Soulless, sterile, and uninspiring, it looks more fitting for a mutual fund or insurance company than an NFL football team.
To be most charitable, it might pass for the symbol of an Arena League team. With the exception of that flaming T in a circle bit of the Titans, which seems more fitting for a rice car than an NFL team, even expansion teams like the Panthers, Jaguars and Seahawks have better symbols. I dare say that the logo for Paul Revere pizza would be better suited than this disgrace.
The Flying Elvis is not only uninspiring, it is unappealing to the eye. It looks as if it originated from a high school graphic art project with a B- grade. The hat does not depict the tricorner hat of the period at all. The chin is exaggerated to comical proportions and the downward curl of the lip looks as if the figure is wincing after mistakenly putting spoiled cream in his coffee. The blueish-silver tone of his face depicts no living person I have ever seen, as it is better fitted to someone dying from advanced hypothermia. The dark spots for the eyes further render a lifeless appearance. Perhaps it is meant to depict a “zombie” minuteman, although that is doubtful.

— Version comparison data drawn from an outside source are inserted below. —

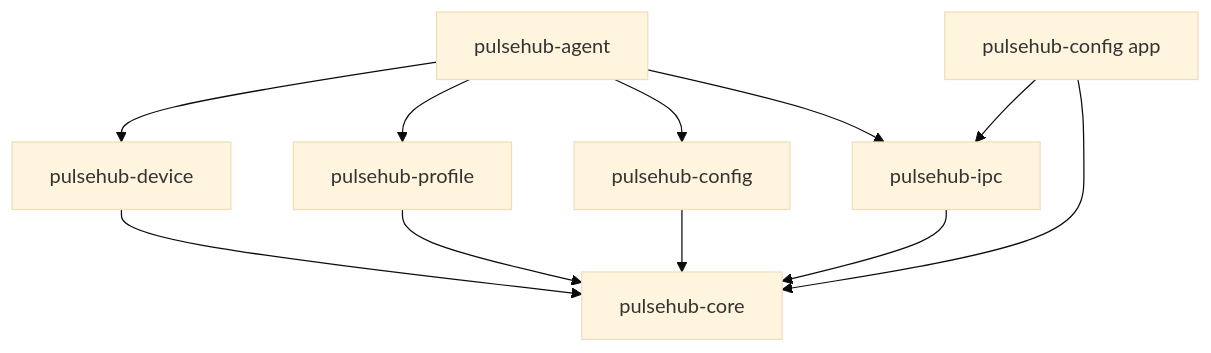
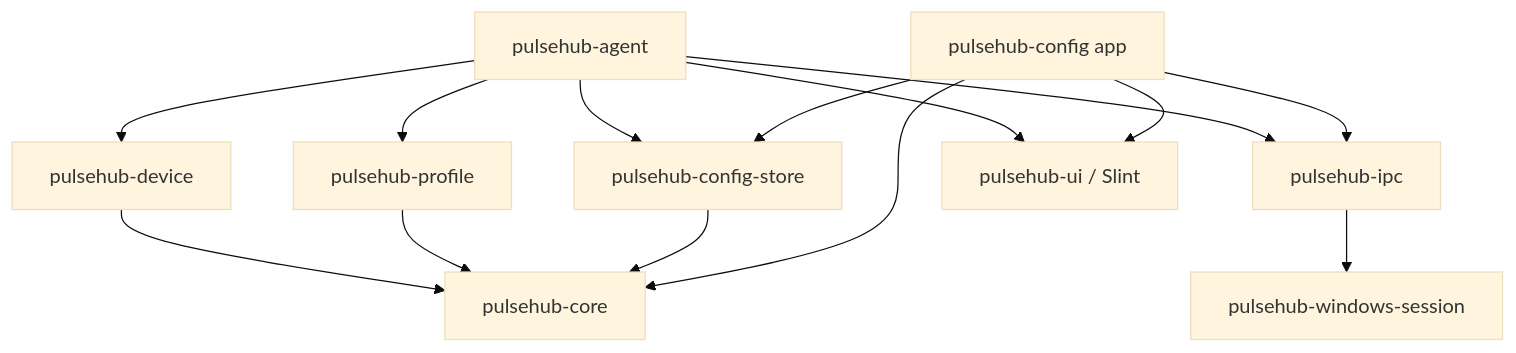
Before and after one commit to liukk222/PulseHub: the diagram in docs/implementation/02-workspace-and-modules.md, drawn with Mermaid (base theme). The commit also changed other lines of this file and 20 other files, not shown here.

````diff
--- a/docs/implementation/02-workspace-and-modules.md
+++ b/docs/implementation/02-workspace-and-modules.md
@@ -42,14 +45,17 @@
-~~~mermaid
+```mermaid
 flowchart TD
     Core["pulsehub-core"]
     Device["pulsehub-device"] --> Core
     Profile["pulsehub-profile"] --> Core
-    Config["pulsehub-config"] --> Core
-    IPC["pulsehub-ipc"] --> Core
+    ConfigStore["pulsehub-config-store"] --> Core
+    IPC["pulsehub-ipc"] --> WindowsSession["pulsehub-windows-session"]
     Agent["pulsehub-agent"] --> Device
     Agent --> Profile
-    Agent --> Config
+    Agent --> ConfigStore
     Agent --> IPC
-    UI["pulsehub-config app"] --> IPC
+    Agent --> UIIntegration["pulsehub-ui / Slint"]
+    UI["pulsehub-config app"] --> ConfigStore
+    UI --> IPC
     UI --> Core
-~~~
+    UI --> UIIntegration
+```
````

Another reasonable impression would be that the figure has a black eye from a recent pummeling.
That heinous logo combined with the utterly uninspiring color palette and uniform design together create a look that is both unappealing aesthetically and utterly sterile and soulless at its very essence. When placed in contrast with teams of truly great tradition and history, such as our illustrious Green Bay Packers — teams who do not tread on their colors or look with each passing whim, with each new fad — the difference is obvious, the choice crystal clear.
All of these reasons and many more besides, show why our Green Bay Packers are innately superior to the New England Patriots. Not a mere preference or matter of taste or of opinion, but innately superior, in the same way that premium porterhouse is superior to strip steak, that single-malt Scotch is superior to the blended variety, that a Ferrari is superior to a Trans-Am, or Amy Adams is superior to Natalie from Facts of Life.
Indeed, there is no better subject to juxtapose our Packers with which illuminates everything that makes the Packers so great. All but overshadowing the highly dubious success the Patriots have enjoyed, which climaxed almost a decade ago, our Packers have nearly a century of tradition and excellence.
And in spite of being in the wilderness for some 25 years, we never betrayed our colors or abandoned our mark, that magnificent Oval G symbol. Nor are we beholden to some über-rich scumbag owner. Likewise, an inherently despicable asshole like Belichick could never fit in Green Bay, just as Tom Brady’s pretty boy personage would be equally anathema to everything the Green Bay Packers stand for.
All of these and more are reasons why our Packers must win on Sunday — and above all in any eventual matchup in this Super Bowl. Above racking up another win pushing the Packers closer to the NFC North division crown and a home field playoff game and first-round bye, our Packers must win to put these cretins in their place and punctuate how superior they are in every way, intrinsically and on the field of play.